[Data shown Boundary: Start]

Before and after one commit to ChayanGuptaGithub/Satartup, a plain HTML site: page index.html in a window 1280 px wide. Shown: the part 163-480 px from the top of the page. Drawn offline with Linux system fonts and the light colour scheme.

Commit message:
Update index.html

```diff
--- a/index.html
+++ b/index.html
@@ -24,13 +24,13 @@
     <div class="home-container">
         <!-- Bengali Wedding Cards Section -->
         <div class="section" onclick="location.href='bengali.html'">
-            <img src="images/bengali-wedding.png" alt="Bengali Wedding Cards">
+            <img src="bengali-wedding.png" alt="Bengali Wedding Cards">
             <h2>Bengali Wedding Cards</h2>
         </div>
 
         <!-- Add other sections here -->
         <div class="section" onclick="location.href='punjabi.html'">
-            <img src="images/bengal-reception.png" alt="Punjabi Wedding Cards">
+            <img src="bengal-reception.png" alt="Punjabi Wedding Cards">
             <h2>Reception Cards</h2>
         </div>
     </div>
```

[Data shown Boundary: End]
[Data shown Boundary: Start]

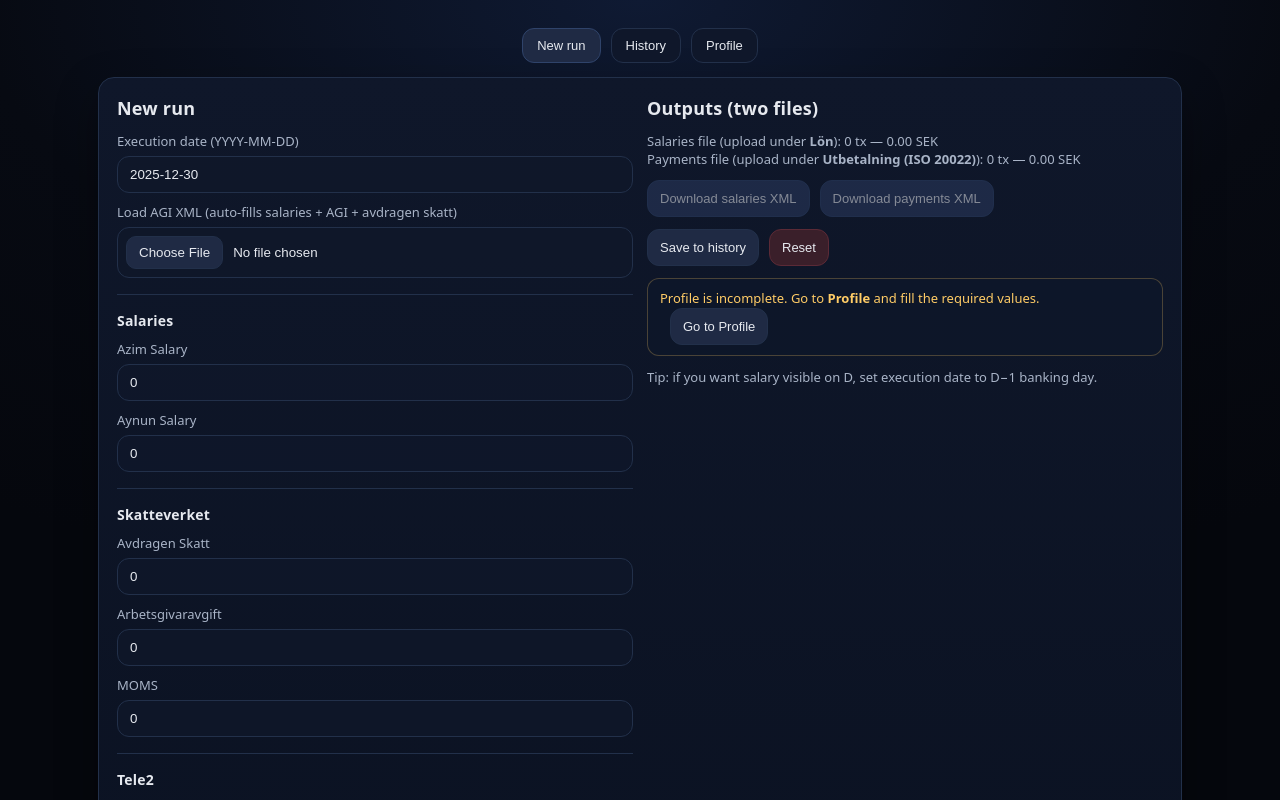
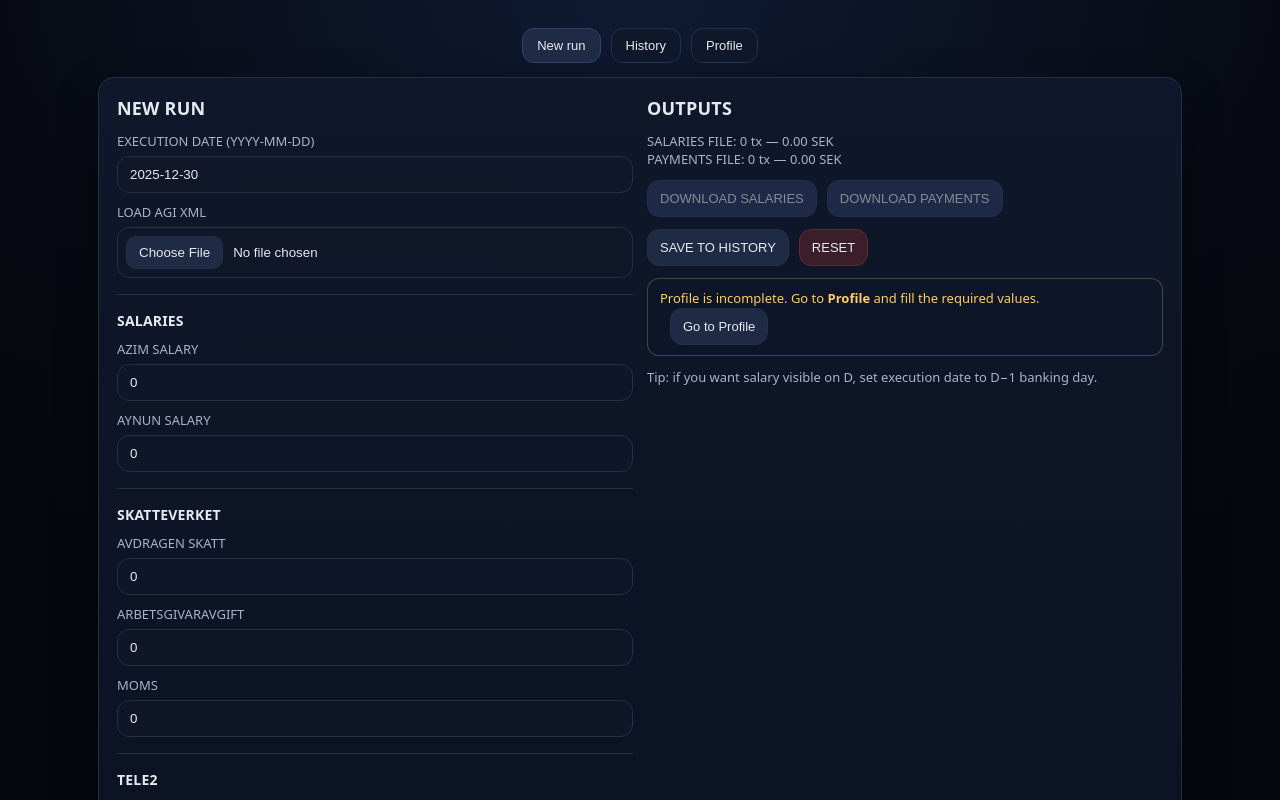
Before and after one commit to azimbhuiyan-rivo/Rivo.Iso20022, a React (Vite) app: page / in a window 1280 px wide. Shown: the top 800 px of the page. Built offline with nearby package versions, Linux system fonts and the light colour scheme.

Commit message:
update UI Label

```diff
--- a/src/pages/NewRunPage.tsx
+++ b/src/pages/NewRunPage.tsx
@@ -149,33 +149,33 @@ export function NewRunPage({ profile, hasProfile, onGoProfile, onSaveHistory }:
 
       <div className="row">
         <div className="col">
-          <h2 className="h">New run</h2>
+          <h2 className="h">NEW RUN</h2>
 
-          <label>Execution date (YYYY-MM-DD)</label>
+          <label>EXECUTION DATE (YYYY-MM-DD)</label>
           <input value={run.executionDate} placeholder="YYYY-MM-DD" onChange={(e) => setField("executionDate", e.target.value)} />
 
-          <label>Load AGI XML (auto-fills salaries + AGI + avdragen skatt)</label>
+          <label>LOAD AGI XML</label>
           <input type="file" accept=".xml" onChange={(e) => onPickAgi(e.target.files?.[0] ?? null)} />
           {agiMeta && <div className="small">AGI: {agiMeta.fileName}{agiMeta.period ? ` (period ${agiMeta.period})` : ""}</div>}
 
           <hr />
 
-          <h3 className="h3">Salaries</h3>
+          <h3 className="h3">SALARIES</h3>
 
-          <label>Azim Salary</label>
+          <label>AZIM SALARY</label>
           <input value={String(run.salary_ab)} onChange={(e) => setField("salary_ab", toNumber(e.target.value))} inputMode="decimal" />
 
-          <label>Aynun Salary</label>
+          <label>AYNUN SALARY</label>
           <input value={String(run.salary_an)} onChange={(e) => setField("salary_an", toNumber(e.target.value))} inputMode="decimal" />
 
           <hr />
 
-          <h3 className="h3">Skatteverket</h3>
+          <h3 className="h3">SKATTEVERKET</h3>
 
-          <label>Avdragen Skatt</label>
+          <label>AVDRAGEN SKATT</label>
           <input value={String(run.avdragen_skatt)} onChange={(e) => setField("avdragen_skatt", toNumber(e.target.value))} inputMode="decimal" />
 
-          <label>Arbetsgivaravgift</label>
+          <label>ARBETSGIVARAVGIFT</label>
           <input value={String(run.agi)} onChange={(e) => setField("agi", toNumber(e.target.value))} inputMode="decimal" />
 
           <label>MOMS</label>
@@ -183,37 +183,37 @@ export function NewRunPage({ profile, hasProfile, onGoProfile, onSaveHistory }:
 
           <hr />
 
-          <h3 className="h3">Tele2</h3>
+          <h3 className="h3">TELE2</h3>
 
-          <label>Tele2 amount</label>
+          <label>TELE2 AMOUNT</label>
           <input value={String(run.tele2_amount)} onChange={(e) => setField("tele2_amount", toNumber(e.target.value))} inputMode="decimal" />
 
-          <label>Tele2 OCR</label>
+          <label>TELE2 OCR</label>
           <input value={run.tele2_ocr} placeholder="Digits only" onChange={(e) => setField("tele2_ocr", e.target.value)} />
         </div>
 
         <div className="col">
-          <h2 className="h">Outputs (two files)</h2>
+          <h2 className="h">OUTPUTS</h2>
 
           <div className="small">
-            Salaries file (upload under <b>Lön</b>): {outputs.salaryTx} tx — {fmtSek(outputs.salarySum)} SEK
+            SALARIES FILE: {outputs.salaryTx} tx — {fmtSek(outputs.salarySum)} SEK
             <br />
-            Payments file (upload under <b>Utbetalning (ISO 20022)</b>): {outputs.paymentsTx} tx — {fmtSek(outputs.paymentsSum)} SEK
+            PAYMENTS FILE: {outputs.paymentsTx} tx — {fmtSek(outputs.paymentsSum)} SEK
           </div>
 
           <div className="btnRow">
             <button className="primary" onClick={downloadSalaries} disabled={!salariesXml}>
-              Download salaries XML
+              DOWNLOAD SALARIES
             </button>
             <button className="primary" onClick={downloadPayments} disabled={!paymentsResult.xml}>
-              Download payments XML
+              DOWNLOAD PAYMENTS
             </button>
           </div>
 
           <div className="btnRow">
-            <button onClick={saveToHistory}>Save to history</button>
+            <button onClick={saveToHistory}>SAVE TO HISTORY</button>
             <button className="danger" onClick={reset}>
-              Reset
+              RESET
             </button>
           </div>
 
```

[Data shown Boundary: End]
[Data shown Boundary: Start]

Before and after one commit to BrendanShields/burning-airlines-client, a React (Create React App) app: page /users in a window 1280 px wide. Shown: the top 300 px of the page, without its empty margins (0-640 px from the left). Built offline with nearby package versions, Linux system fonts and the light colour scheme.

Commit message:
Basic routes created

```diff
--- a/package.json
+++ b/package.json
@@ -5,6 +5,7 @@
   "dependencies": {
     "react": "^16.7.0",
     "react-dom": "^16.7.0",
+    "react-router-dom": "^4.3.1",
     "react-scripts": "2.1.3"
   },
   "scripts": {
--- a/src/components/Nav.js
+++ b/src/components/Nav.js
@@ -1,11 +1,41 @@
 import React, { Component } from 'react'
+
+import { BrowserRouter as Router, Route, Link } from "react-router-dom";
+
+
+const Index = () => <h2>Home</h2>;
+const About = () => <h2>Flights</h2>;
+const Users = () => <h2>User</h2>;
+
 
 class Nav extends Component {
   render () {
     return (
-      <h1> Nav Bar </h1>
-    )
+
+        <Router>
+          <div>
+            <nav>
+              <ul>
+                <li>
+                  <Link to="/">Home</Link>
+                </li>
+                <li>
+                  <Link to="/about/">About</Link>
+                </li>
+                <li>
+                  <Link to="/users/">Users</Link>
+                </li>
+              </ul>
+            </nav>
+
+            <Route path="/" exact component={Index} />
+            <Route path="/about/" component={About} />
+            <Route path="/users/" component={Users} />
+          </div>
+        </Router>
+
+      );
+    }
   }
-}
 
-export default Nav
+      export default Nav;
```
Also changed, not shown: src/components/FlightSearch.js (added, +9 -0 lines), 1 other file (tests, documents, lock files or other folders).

[Data shown Boundary: End]

What is expected
Taking the listing above line by line, say how many lines include the string "onSaveHistory", and give only that number.

Your response
2